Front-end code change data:

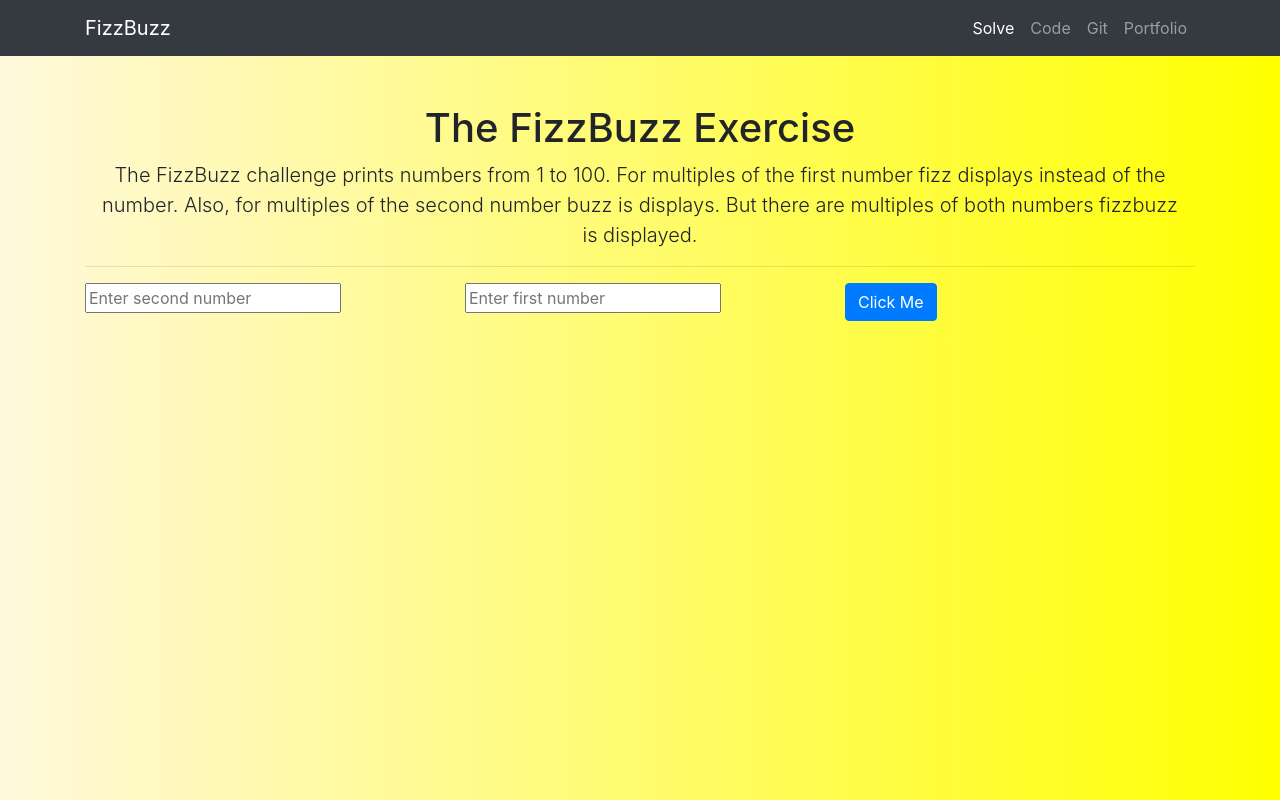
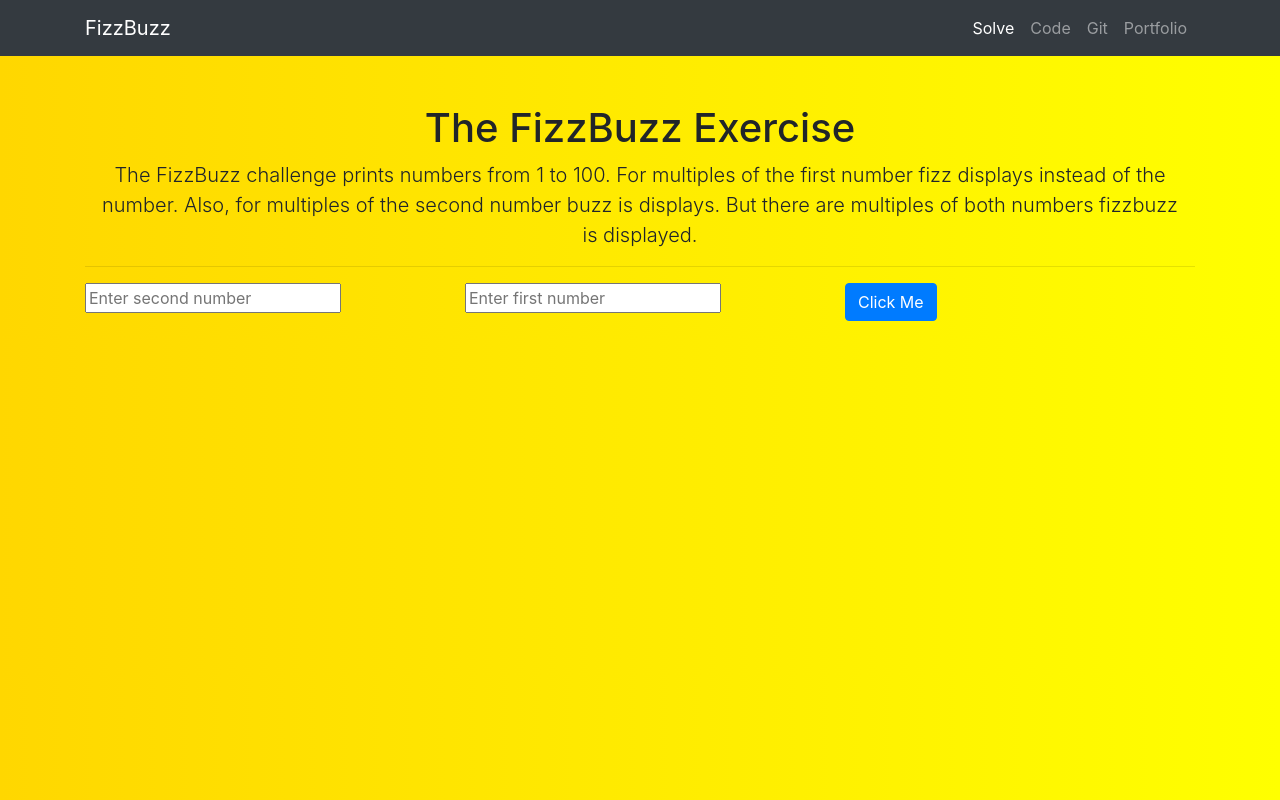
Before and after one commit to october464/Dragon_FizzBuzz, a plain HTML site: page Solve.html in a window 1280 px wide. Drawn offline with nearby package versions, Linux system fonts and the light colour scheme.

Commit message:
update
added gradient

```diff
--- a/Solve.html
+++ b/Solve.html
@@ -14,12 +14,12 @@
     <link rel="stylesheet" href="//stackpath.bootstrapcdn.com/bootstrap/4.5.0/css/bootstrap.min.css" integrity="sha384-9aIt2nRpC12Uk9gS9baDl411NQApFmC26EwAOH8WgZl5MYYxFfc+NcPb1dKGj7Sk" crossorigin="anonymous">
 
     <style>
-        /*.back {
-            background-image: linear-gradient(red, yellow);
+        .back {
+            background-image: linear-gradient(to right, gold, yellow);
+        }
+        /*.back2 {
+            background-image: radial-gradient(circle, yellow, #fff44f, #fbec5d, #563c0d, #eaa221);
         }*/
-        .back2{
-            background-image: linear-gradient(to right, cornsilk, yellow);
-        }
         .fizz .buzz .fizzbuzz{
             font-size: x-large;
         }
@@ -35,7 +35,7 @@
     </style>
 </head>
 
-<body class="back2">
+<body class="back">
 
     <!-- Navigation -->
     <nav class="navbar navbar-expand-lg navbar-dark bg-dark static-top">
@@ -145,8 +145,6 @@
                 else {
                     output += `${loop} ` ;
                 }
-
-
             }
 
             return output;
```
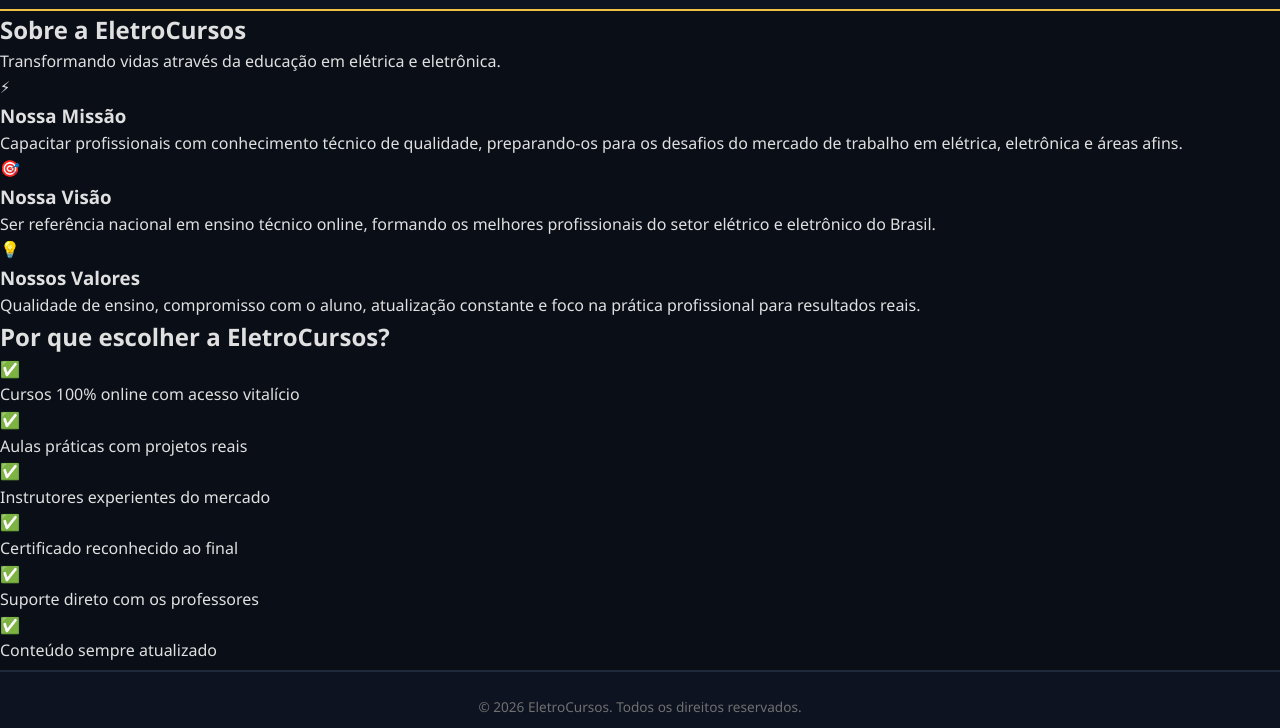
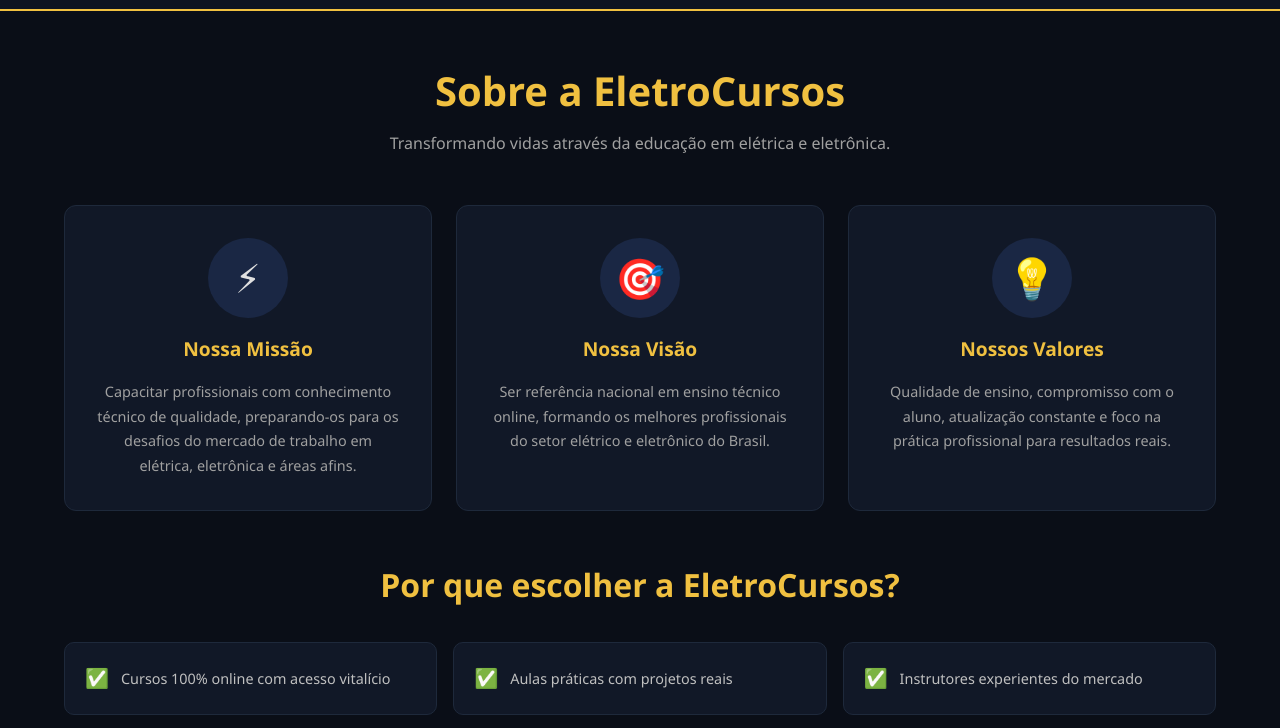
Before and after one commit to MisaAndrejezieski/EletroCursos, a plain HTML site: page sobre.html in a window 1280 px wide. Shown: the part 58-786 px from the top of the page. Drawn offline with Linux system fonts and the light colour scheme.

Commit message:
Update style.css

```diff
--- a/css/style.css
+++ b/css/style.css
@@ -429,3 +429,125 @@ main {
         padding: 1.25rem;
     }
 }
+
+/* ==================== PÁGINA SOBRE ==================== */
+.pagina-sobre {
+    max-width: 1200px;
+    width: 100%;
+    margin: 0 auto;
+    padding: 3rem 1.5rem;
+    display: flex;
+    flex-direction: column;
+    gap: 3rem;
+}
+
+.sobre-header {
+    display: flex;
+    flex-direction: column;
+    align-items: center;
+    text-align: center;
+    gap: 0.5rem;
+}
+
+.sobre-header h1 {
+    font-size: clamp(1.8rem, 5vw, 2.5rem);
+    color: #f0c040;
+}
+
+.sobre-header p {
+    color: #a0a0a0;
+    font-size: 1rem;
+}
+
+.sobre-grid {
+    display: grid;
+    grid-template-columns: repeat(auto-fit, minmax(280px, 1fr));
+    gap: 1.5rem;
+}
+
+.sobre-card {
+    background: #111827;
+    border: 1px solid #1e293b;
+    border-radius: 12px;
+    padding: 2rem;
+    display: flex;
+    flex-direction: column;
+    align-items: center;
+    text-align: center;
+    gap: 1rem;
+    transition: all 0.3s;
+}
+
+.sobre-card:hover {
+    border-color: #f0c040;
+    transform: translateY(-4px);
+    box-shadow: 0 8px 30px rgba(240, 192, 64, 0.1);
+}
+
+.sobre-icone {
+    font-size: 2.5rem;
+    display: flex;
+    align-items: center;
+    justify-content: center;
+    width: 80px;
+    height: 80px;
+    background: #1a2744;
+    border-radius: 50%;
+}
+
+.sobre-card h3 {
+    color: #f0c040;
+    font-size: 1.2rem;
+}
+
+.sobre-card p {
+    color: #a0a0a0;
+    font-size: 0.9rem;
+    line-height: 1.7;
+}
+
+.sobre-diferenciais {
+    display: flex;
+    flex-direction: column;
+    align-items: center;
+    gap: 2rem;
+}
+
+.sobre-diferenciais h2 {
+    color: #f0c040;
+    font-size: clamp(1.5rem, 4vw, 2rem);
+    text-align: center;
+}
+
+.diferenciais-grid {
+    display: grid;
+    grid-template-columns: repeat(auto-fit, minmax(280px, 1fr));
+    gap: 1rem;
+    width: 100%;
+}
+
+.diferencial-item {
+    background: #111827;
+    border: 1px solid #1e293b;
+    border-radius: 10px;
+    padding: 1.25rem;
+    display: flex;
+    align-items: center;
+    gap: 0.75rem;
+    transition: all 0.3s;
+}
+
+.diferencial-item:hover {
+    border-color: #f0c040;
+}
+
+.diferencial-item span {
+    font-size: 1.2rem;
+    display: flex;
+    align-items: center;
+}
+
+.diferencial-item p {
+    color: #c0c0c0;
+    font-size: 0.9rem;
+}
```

◆ **Work instructions**: Count the lines in the records above that contain the word "diferenciais", and give only the number.

◆ **Exercise result**: 3